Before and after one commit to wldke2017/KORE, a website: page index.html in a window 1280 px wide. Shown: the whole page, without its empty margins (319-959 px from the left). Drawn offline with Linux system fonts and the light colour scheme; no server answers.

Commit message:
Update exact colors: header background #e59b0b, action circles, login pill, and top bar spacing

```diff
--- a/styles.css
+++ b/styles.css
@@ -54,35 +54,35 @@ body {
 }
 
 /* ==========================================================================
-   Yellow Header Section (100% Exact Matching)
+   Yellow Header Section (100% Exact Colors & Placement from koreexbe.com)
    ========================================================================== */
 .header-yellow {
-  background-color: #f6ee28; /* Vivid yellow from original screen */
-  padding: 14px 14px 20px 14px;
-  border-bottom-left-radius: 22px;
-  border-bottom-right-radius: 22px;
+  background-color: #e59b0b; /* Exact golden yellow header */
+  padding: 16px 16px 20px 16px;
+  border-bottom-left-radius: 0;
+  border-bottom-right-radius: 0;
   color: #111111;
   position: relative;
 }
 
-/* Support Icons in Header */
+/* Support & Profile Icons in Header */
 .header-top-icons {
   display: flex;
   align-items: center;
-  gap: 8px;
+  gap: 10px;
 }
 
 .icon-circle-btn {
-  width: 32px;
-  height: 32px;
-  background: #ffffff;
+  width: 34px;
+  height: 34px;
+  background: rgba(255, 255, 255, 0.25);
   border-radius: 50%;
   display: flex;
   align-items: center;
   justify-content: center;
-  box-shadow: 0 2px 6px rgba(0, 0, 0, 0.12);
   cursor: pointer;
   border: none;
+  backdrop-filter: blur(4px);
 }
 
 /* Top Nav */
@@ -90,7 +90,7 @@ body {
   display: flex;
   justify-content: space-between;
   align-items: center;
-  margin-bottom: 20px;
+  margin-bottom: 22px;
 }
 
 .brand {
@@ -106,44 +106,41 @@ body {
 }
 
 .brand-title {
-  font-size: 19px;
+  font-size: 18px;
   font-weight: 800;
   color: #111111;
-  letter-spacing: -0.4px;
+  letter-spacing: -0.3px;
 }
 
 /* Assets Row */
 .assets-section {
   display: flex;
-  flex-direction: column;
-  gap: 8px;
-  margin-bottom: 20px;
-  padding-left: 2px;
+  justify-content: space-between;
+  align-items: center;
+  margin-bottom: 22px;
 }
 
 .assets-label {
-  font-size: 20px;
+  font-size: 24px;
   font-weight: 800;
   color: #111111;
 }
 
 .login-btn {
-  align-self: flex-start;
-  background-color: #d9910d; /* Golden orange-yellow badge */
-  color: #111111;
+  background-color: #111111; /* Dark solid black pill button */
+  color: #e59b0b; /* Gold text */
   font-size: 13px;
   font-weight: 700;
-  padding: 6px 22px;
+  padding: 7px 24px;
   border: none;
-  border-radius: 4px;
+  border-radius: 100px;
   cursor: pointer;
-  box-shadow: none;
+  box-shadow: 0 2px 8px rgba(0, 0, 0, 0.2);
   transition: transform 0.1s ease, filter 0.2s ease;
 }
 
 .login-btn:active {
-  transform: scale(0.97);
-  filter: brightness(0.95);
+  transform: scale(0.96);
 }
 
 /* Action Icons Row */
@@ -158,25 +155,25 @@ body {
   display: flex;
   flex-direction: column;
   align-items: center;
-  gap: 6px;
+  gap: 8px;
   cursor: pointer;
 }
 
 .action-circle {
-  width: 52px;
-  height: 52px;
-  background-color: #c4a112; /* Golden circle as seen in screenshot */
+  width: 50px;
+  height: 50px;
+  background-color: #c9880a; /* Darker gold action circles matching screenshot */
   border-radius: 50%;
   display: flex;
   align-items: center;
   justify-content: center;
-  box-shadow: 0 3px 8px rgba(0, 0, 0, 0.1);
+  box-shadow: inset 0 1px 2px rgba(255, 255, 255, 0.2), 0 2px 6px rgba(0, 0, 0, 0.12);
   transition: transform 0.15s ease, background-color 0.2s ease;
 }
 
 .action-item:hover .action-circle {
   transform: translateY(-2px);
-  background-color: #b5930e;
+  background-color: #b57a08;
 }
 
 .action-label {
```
##########
Whenever the word "bottom" turns up in a line of the listing above, copy the line.

— Problem solution —
-  border-bottom-left-radius: 22px;
-  border-bottom-right-radius: 22px;
+  border-bottom-left-radius: 0;
+  border-bottom-right-radius: 0;
-  margin-bottom: 20px;
+  margin-bottom: 22px;
-  margin-bottom: 20px;
+  margin-bottom: 22px;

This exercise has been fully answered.